Winger was the wild card on Friday’s bill. Best known as being the band that was trashed (unfortunately) by Beavis and Butthead for most of the 90’s, Winger came out rocking harder and sounding better than I, you or those two knuckleheads remember. Still led by heartthrob Kip Winger (bass, vocals) and joined by multi-band buddies and original members Reb Beach (guitar for Winger and Whitesnake) and Rod Morgenstein (drummer for Winger and The Dixie Dregs), the band played all of its big hits (and a few ballads) during its 75-minute set. Winger was in fine voice, aided by Beach and guitarist John Roth on harmony, while Morgenstein showed why he is still considered one of the best drummers on the planet. Beach and Roth showed off talent with both riffs and solos, and the rock cred went up proportionately when they played in tandem. “Deal With the Devil” and “Stone Cold Killer” are two of the heaviest things this band has ever done, while “Easy Come Easy Go,” “Hungry,” “Down Incognito,” “Miles Away,” “Headed For a Heartbreak,” “Can’t Get Enough,” “Madalaine” and “Seventeen” cooked the crowd just right. The band was aided by going on just as the sun set (this would be repeated by all bands that played in that slot during the festival), and Winger left with a bunch of people shaking their heads, still not believing that Winger was this good of a rock band.

Queensryche was the last big band to play on Friday night, but the quintet did not close down the main stage (more on that later). The big question going into this set was this-just who in the hell is singing and will these guys be any good? The answers are: Todd LaTorre and way better than anyone should expect. Don’t get me wrong, Geoff Tate wrote and sang all this stuff back during the band’s heyday and gets all of that credit, but Queensryche had become a dysfunctional band under Tate’s tutelage, and that led original members Scott Rockenfield (drums), Michael Wilton (guitar) and Eddie Jackson (bass) to fire Tate in 2012. Enter LaTorre, a guy with a superb set of pipes and a love of early Queensryche, making him the perfect replacement for the band’s original voice. He sang everything well and absolutely aced the three toughies in the set-“The Lady Wore Black, “Queen of the Reich” and “Take Hold of the Flame.” The music end is still tough and polished sounding, with guitarist Parker Lundgren (subbing for Chris DeGarmo, who left the band years ago) adding fire to all of the great guitar work with Wilton, while Jackson (simply one of the best bassists in rock) and Rockenfield are locked in like few drum/bass combos are.

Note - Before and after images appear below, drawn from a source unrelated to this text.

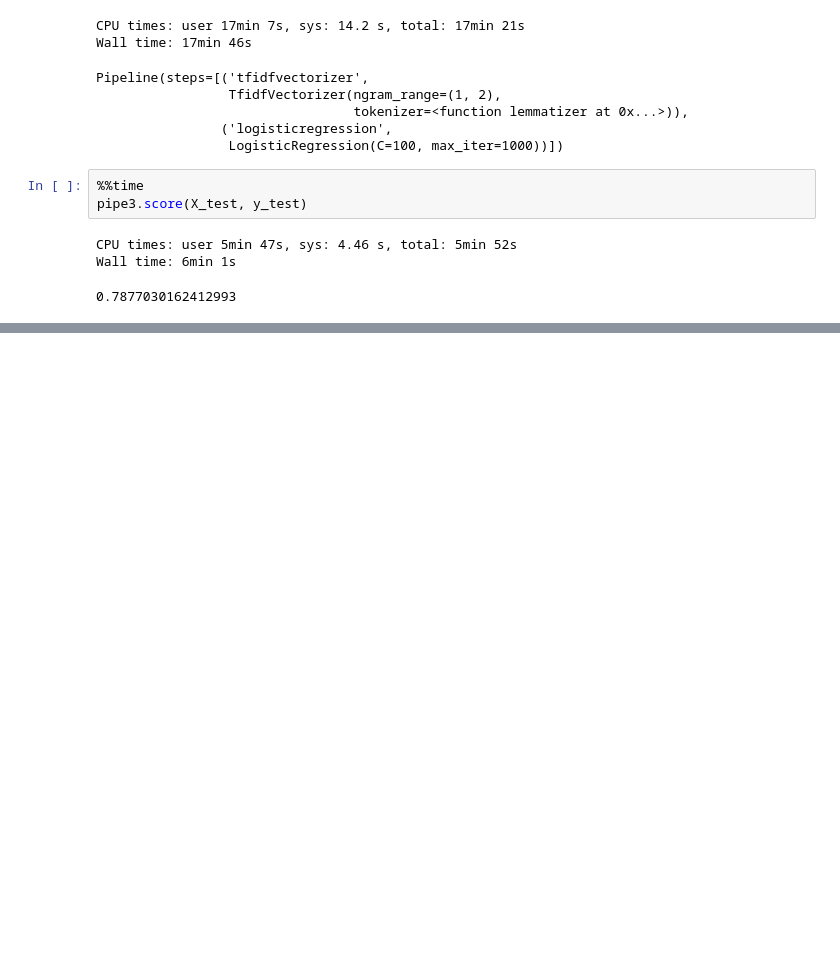
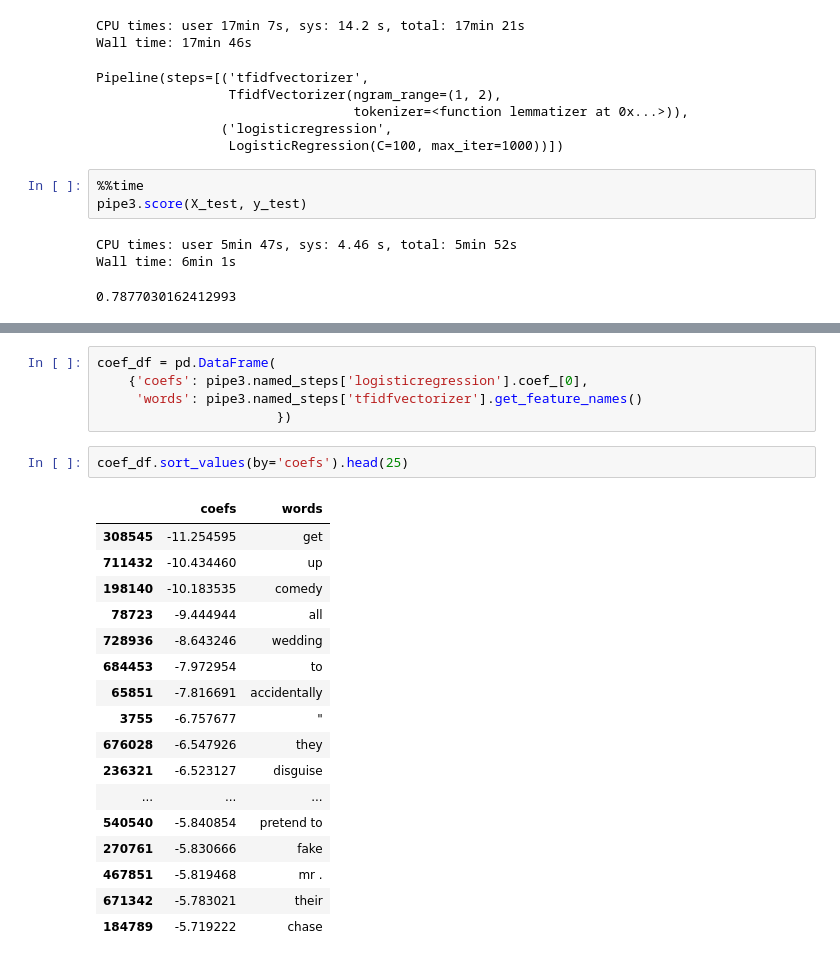
Before and after one commit to transcriptive/wiki-movie-plots-nlp, a Jupyter notebook: simple-classifier.ipynb, the cells around one changed output, grey strips where cells are left out. Saved outputs shown, nothing was run; the diff lists cells and outputs as text; blank space fills up the shorter version.

```diff
--- a/simple-classifier.ipynb
+++ b/simple-classifier.ipynb
@@ -210,0 +229,25 @@ Wall time: 6min 1s
+# %%
+coef_df = pd.DataFrame(
+    {'coefs': pipe3.named_steps['logisticregression'].coef_[0],
+     'words': pipe3.named_steps['tfidfvectorizer'].get_feature_names()
+                       })
+# %%
+coef_df.sort_values(by='coefs').head(25)
+# %% [output]
+|  | coefs | words |
+| 308545 | -11.254595 | get |
+| 711432 | -10.434460 | up |
+| 198140 | -10.183535 | comedy |
+| 78723 | -9.444944 | all |
+| 728936 | -8.643246 | wedding |
+| 684453 | -7.972954 | to |
+| 65851 | -7.816691 | accidentally |
+| 3755 | -6.757677 | " |
+| 676028 | -6.547926 | they |
+| 236321 | -6.523127 | disguise |
+| ... | ... | ... |
+| 540540 | -5.840854 | pretend to |
+| 270761 | -5.830666 | fake |
+| 467851 | -5.819468 | mr . |
+| 671342 | -5.783021 | their |
+| 184789 | -5.719222 | chase |
```
Also changed, not shown: parts of 5 cells of this notebook.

The set list was unbelievable- “Nightrider” and the others from the first e.p., several from “Warning,” “Walk in the Shadows,” some biggies from “Operation Mindcrime” and all the hits from “Empire,” along with two new songs. If this band had retired after “Empire,” Queensryche would be one of my Top 10 bands. I still love them, however, and this version of the band is definitely the one to see when you venture out for live ‘Ryche nowadays.

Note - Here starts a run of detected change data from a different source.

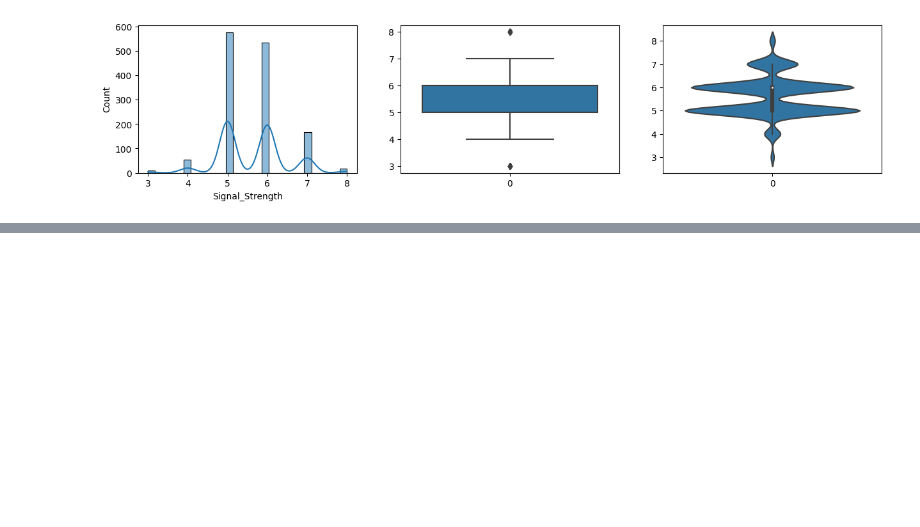
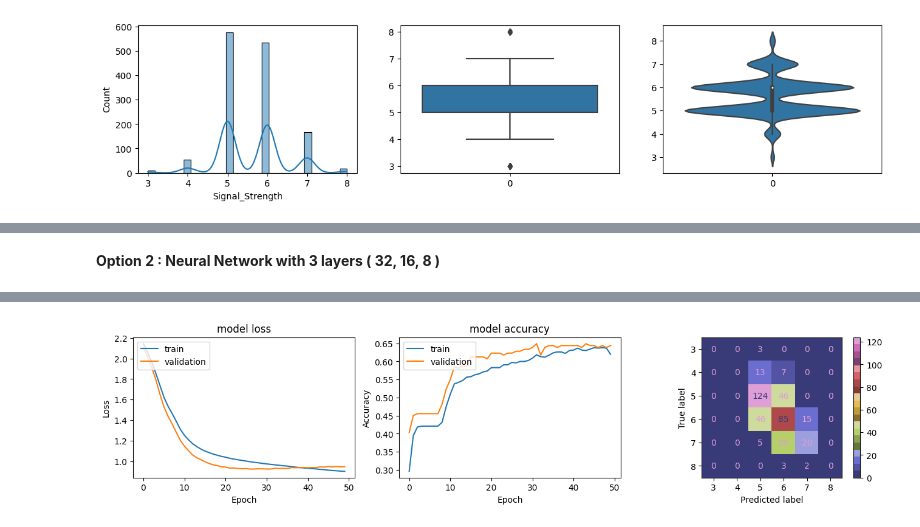
Before and after one commit to nishantkapps/aiml-projects, a Jupyter notebook: NeuralNetwork.ipynb, the cells around one changed output, grey strips where cells are left out. Cells and saved outputs as stored; diff of their text form; code cells hidden in the pictures; blank space fills up the shorter version.

```diff
--- a/NeuralNetwork.ipynb
+++ b/NeuralNetwork.ipynb
@@ -158,0 +344,21 @@ sns.violinplot(datacln['Signal_Strength'], ax=sub[2])
+# %% [markdown]
+
+**Option 2 : Neural Network with 3 layers ( 32, 16, 8 )**
+# %%
+params_option_2 = {
+    "inputdim" : x_train_std.shape[1],
+    "layer1" : 32,
+    "layer2" : 16,
+    "layer3" : 8,
+    "oplayer" : 9,
+    "loss" : "categorical_crossentropy",
+    "optimizer" : "adam",
+    "metrics" : ["accuracy"],
+    "batch_size" : 64,
+    "epochs" : 50,
+    "verbose" : 0,
+    "val" : 0.2
+    }
+labels = [3,4,5,6,7,8]
+build_train_predict_plot_nn (params_option_2, x_train_std, y_train_nn, x_test_std, y_test_nn, labels)
+# %% [output]
@@ -158,0 +366 @@ sns.violinplot(datacln['Signal_Strength'], ax=sub[2])
+[figure, added]
```
Also changed, not shown: parts of 53 cells of this notebook.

Oh, you thought that was it for one day-not at Rockin’ the Rivers. Not only do the bands here have an option of playing up to 90 minutes (and most do at least a 75-80 minute set), but after the night’s headliner, a tribute band comes on at midnight and plays until even the diehards are ready to go back to camp. On Friday night, Eddie Trunk was in town as a host, so the Sin City Sinners were brought up from Las Vegas to help celebrate Trunk’s 50th birthday. A rag-tag collection of Sunset Strip sleaze vets, the band does a regular gig in Sin City and occasionally ventures out for a festival. The band is led by former-Faster Pussycat guitarist Brent Muscat, and features former-Leatherwolf singer Michael Oliveri (he turns up when vocalist Todd Kerns is out with Slash), former Raging Slab drummer Rob Cournoyer and bassist Michael Ellis. For Trunk’s birthday bash, the band dug deep into the catalog with Def Leppard, Leatherwolf, Dramarama, Sponge, Faster Pussycat and Hanoi Rocks covers being played early on. The set shuts down with” Immigrant Song,” “You Got Another Thing Coming,”  “War Pigs” and “Rock and Roll All Night.” I wish I could get these guys to play my birthday party.

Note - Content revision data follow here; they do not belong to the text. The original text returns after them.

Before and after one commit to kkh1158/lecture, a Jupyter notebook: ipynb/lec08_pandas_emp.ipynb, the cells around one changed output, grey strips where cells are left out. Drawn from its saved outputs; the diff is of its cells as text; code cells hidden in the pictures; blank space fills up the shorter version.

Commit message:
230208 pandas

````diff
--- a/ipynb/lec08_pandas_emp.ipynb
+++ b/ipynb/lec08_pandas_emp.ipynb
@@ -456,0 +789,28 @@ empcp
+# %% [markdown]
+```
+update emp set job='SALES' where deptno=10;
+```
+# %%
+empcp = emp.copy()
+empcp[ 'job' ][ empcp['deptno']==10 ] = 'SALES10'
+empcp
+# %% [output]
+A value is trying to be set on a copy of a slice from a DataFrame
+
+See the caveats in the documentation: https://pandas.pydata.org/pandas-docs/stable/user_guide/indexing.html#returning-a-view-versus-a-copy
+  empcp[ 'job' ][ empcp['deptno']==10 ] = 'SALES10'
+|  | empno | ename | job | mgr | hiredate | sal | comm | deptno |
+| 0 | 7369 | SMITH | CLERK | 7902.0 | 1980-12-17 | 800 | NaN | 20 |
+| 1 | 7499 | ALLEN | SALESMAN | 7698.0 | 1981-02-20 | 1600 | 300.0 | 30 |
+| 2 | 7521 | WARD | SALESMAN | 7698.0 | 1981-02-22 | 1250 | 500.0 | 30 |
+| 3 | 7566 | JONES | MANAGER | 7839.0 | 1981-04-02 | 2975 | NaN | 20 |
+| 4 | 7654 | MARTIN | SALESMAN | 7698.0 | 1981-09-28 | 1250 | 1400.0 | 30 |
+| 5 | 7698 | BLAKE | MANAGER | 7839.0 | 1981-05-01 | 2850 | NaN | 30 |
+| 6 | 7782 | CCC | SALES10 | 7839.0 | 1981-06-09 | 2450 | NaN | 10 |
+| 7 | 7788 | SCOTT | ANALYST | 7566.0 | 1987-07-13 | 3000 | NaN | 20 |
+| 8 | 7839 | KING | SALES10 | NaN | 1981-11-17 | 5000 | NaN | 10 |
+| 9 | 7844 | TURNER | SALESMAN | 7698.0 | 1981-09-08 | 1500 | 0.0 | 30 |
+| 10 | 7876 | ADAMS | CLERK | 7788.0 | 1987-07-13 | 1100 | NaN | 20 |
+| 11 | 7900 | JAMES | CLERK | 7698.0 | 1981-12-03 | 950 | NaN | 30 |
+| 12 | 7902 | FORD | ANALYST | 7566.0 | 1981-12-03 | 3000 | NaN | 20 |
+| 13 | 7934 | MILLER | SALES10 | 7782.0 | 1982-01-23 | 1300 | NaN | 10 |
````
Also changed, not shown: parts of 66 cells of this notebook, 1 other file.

Saturday starts out a bit better than Friday-the same small shower, but breakfast at the camp mess hall is good, and I am back on a beer-heavy diet after laying off the Moonshine tasting of Thursday night and most of Friday. And then Bobaflex hits the stage, and all hangovers are cancelled. For the uneducated, Bobaflex is a quintet from the hills of West Virginia that tour the country in an RV, make a few grand, sign a ton of autographs and sell a bunch of CDs, and move on to the next town, set to impress. A mix of modern rock and heavy metal sounds, Bobaflex is as tight of a band as you will ever have the privilege of seeing. Led by brothers Shaun (vocals) and Marty (guitar) McCoy, the band plays hard, fast and loud for over 60 minutes, displaying the chops of a seasoned live act. Highlights include opener “Chemical Valley,” “Strangle You,” “Losing My Mind,” “Never Coming Back,” “Bury Me With My Guns” and “I’m Glad You’re Dead.” The constant touring, sharing stages with the likes of Disturbed and Sevendust, and spots on Gigantour and a few Rock on the Ranges have honed Bobaflex into a well-oiled, hard-rocking machine. It’s doubtful in today’s music world that these guys will ever get huge, but it wouldn’t surprise me if you saw Bobaflex and the boys kicked some serious ass.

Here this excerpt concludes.